Months after the 2020 election, the battle to ensure voter integrity in future elections is still being fought in a number of swing states around the country, including Arizona where state Republican senators scored a massive court victory this week.
According to the Washington Examiner, the Maricopa County, Arizona board of elections took issue with state Senate Republicans issuing subpoenas to conduct additional ballot and equipment audits. The county’s Superior Court ruled this week that the subpoenas are “legal and enforceable.”
Judge Timothy Thomason made that crystal clear in his ruling, saying that “The Court finds that Subpoenas are legal and enforceable. There is no question that the Senators have the power to issue legislative subpoenas.”
The county board’s issue with Republican state senators issuing the subpoenas revolved around their interpretation of the law, which they believe clearly indicates that it would be illegal for the state Senate to access sealed ballots.

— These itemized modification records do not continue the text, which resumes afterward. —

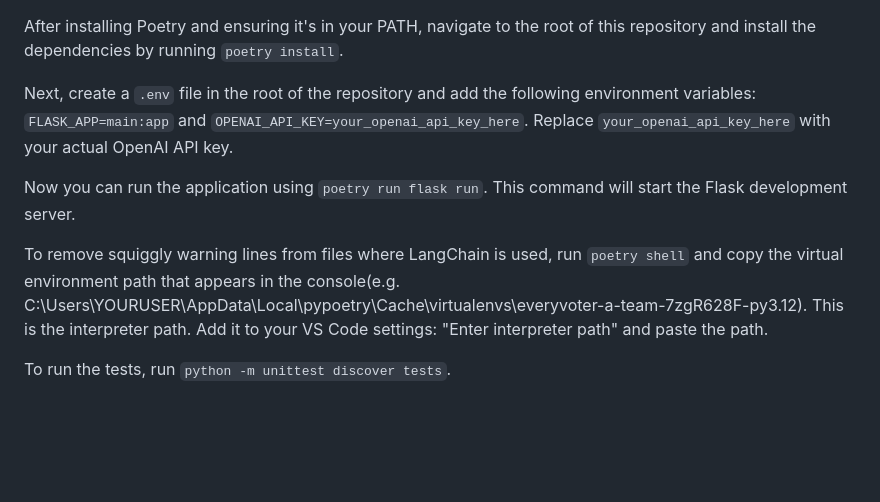
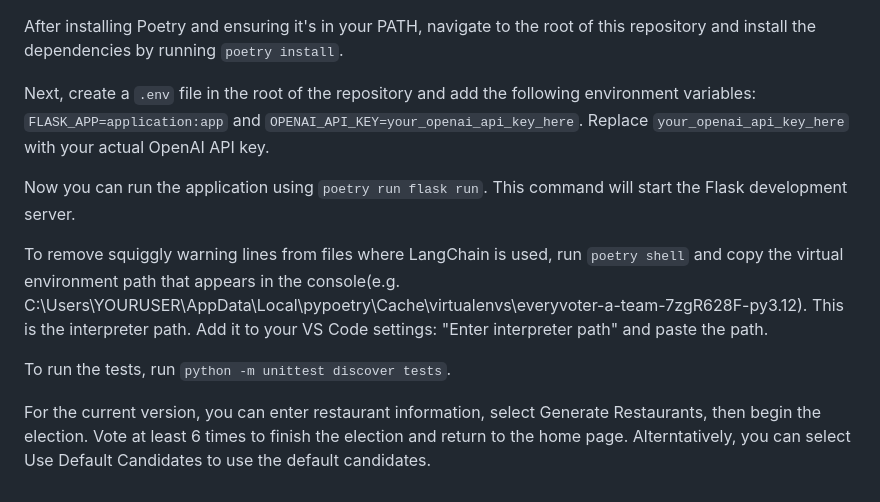
Before and after one commit to abarber7/2024-EveryVoter-A-Team, a Markdown page: README.md, the part around the change. Rendered like a GitHub page; blank space fills up the shorter version.

```diff
--- a/README.md
+++ b/README.md
@@ -40,10 +40,13 @@ After installing Poetry, you need to ensure that the Poetry executable is in you
 
 After installing Poetry and ensuring it's in your PATH, navigate to the root of this repository and install the dependencies by running `poetry install`.
 
-Next, create a `.env` file in the root of the repository and add the following environment variables: `FLASK_APP=main:app` and `OPENAI_API_KEY=your_openai_api_key_here`. Replace `your_openai_api_key_here` with your actual OpenAI API key.
+Next, create a `.env` file in the root of the repository and add the following environment variables: `FLASK_APP=application:app` and `OPENAI_API_KEY=your_openai_api_key_here`. Replace `your_openai_api_key_here` with your actual OpenAI API key.
 
 Now you can run the application using `poetry run flask run`. This command will start the Flask development server.
 
 To remove squiggly warning lines from files where LangChain is used, run `poetry shell` and copy the virtual environment path that appears in the console(e.g. C:\Users\YOURUSER\AppData\Local\pypoetry\Cache\virtualenvs\everyvoter-a-team-7zgR628F-py3.12). This is the interpreter path. Add it to your VS Code settings: "Enter interpreter path" and paste the path.
 
 To run the tests, run `python -m unittest discover tests`.
+
+For the current version, you can enter restaurant information, select Generate Restaurants, then begin the election. Vote at least 6 times to finish the election and return to the home page.
+Alterntatively, you can select Use Default Candidates to use the default candidates.
```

But Judge Thomason cleared up those concerns in his ruling, stressing that given the context of the state Senate’s inquiry, accessing the ballots and equipment used to tabulate them is fair game, given that it’s part of an election integrity investigation.

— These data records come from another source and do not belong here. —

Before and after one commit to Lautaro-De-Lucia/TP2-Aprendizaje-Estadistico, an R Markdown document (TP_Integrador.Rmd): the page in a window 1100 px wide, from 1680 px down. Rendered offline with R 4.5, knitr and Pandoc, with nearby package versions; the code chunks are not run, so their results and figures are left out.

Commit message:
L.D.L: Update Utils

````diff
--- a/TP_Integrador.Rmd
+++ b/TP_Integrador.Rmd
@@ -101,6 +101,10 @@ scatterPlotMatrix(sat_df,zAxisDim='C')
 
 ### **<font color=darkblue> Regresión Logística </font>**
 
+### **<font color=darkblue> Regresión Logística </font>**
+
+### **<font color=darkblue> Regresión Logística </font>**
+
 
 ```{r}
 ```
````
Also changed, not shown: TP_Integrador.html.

“The Arizona legislature clearly has the power to investigate and examine election reform matters. Accordingly, the Senators have the power to subpoena material as part of an inquiry into election reform measures,” the judge said.
The county board also contends that they’ve had independent parties conduct multiple audits on the ballots and equipment, which should belay any concerns at this point in time. They released a report earlier this week indicating that not only did the machines function as they should have but that all voter information was valid.
However, state Senate Republicans are seemingly unconvinced that the audits were effective, hence their issuance of two subpoenas to take matters into their own hands, which they’ll now have the legal power to do, thanks to Thomason’s ruling.